Data records:

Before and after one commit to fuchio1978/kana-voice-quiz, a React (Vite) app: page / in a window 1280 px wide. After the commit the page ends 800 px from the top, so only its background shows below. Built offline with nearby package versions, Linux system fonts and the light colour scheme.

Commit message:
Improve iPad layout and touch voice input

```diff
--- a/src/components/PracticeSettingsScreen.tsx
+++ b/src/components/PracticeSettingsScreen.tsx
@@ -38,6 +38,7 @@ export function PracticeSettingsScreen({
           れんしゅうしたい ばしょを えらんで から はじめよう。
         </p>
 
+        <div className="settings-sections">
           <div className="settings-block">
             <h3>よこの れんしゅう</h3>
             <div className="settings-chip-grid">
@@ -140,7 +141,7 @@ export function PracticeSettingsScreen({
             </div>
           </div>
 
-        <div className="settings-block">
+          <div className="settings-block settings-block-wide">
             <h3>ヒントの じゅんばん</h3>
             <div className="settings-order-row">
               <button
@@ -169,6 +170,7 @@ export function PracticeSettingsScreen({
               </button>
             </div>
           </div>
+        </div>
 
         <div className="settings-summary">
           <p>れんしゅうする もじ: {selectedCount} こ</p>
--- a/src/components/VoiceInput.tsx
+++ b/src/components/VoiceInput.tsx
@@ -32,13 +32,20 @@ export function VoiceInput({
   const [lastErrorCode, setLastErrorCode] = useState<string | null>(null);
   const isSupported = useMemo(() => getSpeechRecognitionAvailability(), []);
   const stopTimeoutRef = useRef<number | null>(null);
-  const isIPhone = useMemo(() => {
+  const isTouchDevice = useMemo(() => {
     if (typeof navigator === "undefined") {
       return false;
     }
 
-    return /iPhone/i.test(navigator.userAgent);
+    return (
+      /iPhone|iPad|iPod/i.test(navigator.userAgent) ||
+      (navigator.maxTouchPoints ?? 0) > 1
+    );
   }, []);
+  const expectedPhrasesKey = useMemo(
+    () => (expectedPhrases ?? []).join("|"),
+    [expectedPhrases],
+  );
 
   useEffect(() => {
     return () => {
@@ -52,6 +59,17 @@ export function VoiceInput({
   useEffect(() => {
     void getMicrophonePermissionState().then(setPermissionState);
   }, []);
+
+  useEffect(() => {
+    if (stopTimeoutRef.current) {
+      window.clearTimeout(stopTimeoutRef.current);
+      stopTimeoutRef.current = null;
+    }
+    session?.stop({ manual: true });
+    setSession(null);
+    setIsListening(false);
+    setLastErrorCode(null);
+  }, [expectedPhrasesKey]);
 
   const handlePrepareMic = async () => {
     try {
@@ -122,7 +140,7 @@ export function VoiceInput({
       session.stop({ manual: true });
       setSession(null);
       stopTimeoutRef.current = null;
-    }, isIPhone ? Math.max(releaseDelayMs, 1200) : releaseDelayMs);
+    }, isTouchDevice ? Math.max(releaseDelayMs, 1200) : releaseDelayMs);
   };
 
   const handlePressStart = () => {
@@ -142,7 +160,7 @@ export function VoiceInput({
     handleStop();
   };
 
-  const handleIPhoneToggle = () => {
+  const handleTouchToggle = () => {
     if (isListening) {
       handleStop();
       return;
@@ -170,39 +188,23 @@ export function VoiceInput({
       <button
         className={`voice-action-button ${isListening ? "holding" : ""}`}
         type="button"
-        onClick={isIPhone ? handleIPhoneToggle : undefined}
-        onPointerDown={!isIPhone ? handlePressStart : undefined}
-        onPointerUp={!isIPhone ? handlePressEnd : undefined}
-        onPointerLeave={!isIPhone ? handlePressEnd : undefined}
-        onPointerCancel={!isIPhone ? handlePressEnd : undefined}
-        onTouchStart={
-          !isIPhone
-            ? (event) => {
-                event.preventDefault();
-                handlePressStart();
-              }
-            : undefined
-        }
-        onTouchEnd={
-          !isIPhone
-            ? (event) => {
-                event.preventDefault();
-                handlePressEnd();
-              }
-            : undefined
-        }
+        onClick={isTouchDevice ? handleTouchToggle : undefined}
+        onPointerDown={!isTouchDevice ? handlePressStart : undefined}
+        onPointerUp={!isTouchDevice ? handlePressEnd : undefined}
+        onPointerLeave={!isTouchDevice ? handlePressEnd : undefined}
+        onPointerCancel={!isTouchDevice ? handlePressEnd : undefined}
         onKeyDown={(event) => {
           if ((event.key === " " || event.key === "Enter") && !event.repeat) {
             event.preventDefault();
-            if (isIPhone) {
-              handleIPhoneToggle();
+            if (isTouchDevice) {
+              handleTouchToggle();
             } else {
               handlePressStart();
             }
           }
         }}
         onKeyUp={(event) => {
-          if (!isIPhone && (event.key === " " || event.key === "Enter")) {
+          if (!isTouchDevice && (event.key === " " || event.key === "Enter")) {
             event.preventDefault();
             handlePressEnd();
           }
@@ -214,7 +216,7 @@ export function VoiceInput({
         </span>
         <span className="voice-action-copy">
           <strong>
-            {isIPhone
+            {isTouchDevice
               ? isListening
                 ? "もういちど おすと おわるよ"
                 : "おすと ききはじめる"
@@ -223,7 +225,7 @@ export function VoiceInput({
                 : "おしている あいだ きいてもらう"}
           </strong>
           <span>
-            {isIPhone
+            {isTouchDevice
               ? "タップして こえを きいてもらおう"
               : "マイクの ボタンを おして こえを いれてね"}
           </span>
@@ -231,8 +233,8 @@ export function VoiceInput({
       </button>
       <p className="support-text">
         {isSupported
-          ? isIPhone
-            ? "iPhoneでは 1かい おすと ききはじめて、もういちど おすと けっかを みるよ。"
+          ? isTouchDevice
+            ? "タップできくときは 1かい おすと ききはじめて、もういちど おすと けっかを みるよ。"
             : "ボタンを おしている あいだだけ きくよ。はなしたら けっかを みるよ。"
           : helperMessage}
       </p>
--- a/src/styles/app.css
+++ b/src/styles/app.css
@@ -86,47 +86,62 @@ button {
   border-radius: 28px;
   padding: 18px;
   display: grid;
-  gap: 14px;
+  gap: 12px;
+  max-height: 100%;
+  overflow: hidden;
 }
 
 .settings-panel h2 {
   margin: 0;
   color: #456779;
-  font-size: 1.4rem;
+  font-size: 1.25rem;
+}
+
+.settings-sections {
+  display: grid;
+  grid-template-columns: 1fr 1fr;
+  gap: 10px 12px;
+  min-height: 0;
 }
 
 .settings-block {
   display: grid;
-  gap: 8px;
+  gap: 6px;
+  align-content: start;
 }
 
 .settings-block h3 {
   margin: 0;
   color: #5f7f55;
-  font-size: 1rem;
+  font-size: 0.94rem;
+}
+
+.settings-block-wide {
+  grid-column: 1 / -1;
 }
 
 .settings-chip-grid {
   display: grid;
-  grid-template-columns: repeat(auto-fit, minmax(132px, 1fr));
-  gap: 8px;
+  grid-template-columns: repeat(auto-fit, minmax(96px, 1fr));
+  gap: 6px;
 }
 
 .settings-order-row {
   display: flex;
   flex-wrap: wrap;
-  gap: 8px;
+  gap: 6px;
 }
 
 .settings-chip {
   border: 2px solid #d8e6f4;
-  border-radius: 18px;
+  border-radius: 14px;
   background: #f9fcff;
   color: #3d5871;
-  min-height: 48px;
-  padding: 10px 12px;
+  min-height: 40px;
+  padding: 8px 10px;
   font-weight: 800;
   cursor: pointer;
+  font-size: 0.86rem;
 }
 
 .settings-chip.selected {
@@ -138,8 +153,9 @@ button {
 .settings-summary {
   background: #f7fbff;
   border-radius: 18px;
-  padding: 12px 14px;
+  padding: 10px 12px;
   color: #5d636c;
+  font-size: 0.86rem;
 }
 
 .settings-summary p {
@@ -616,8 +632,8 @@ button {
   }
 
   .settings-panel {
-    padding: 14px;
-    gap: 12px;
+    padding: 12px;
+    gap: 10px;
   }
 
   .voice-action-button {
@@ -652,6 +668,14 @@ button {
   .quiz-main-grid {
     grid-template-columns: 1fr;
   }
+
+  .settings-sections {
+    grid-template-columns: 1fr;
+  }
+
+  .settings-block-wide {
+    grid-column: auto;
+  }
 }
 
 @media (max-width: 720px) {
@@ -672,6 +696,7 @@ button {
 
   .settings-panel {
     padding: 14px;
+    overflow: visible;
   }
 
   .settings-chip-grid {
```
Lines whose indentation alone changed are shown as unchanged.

Your instructions: From the records, copy out each line that includes the string "handlePressStart".

Answer:
   const handlePressStart = () => {
-        onPointerDown={!isIPhone ? handlePressStart : undefined}
-                handlePressStart();
+        onPointerDown={!isTouchDevice ? handlePressStart : undefined}
               handlePressStart();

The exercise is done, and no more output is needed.